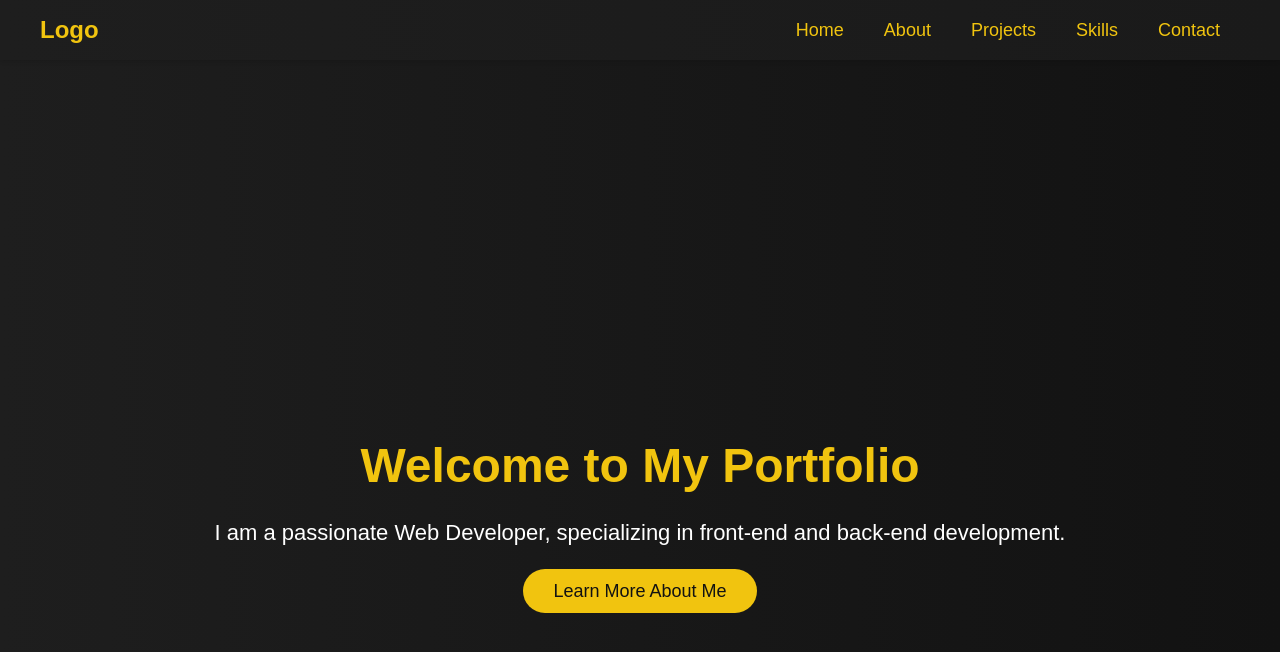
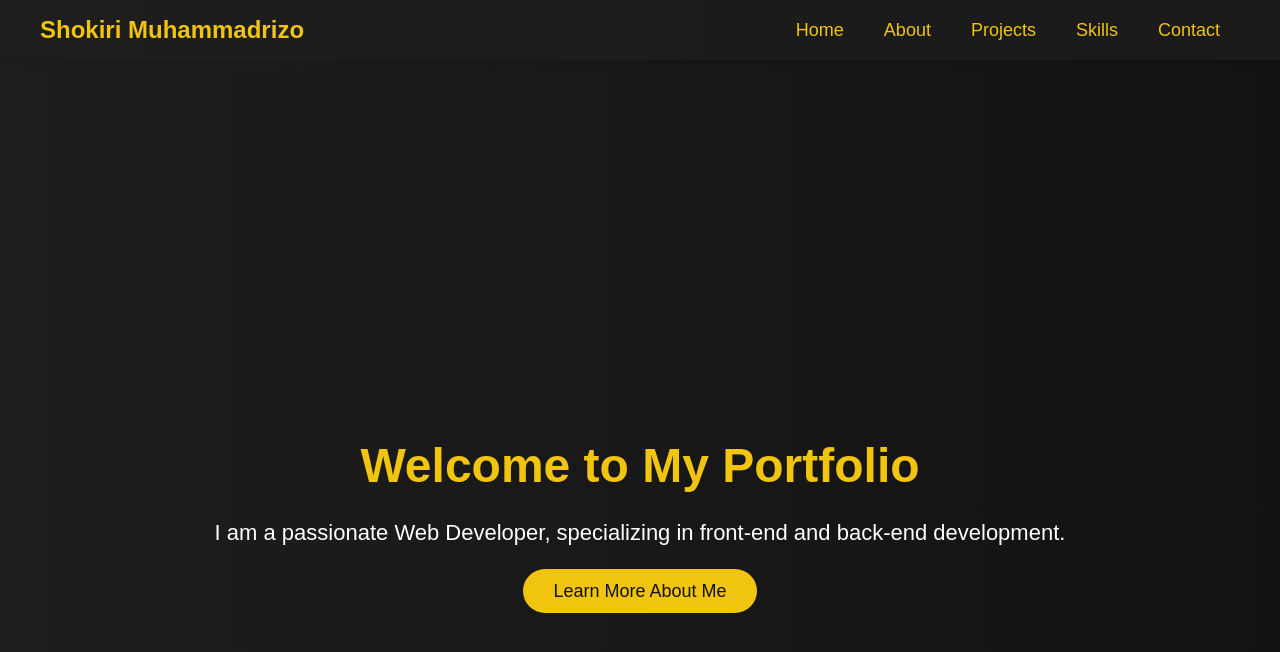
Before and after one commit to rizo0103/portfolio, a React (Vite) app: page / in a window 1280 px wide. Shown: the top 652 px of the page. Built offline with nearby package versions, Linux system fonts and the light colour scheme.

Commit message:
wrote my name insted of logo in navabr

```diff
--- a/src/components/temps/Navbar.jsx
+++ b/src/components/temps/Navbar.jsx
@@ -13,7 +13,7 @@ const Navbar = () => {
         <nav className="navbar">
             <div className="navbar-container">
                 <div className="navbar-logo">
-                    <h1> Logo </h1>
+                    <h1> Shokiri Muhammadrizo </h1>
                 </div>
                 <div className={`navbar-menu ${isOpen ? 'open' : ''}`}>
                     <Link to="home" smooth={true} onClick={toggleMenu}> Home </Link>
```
----
- [Exercise directions]: Would you retype each line above exactly and skip every image?

- [Task answer]:
Before and after one commit to rizo0103/portfolio, a React (Vite) app: page / in a window 1280 px wide. Shown: the top 652 px of the page. Built offline with nearby package versions, Linux system fonts and the light colour scheme.

Commit message:
wrote my name insted of logo in navabr

```diff
--- a/src/components/temps/Navbar.jsx
+++ b/src/components/temps/Navbar.jsx
@@ -13,7 +13,7 @@ const Navbar = () => {
         <nav className="navbar">
             <div className="navbar-container">
                 <div className="navbar-logo">
-                    <h1> Logo </h1>
+                    <h1> Shokiri Muhammadrizo </h1>
                 </div>
                 <div className={`navbar-menu ${isOpen ? 'open' : ''}`}>
                     <Link to="home" smooth={true} onClick={toggleMenu}> Home </Link>
```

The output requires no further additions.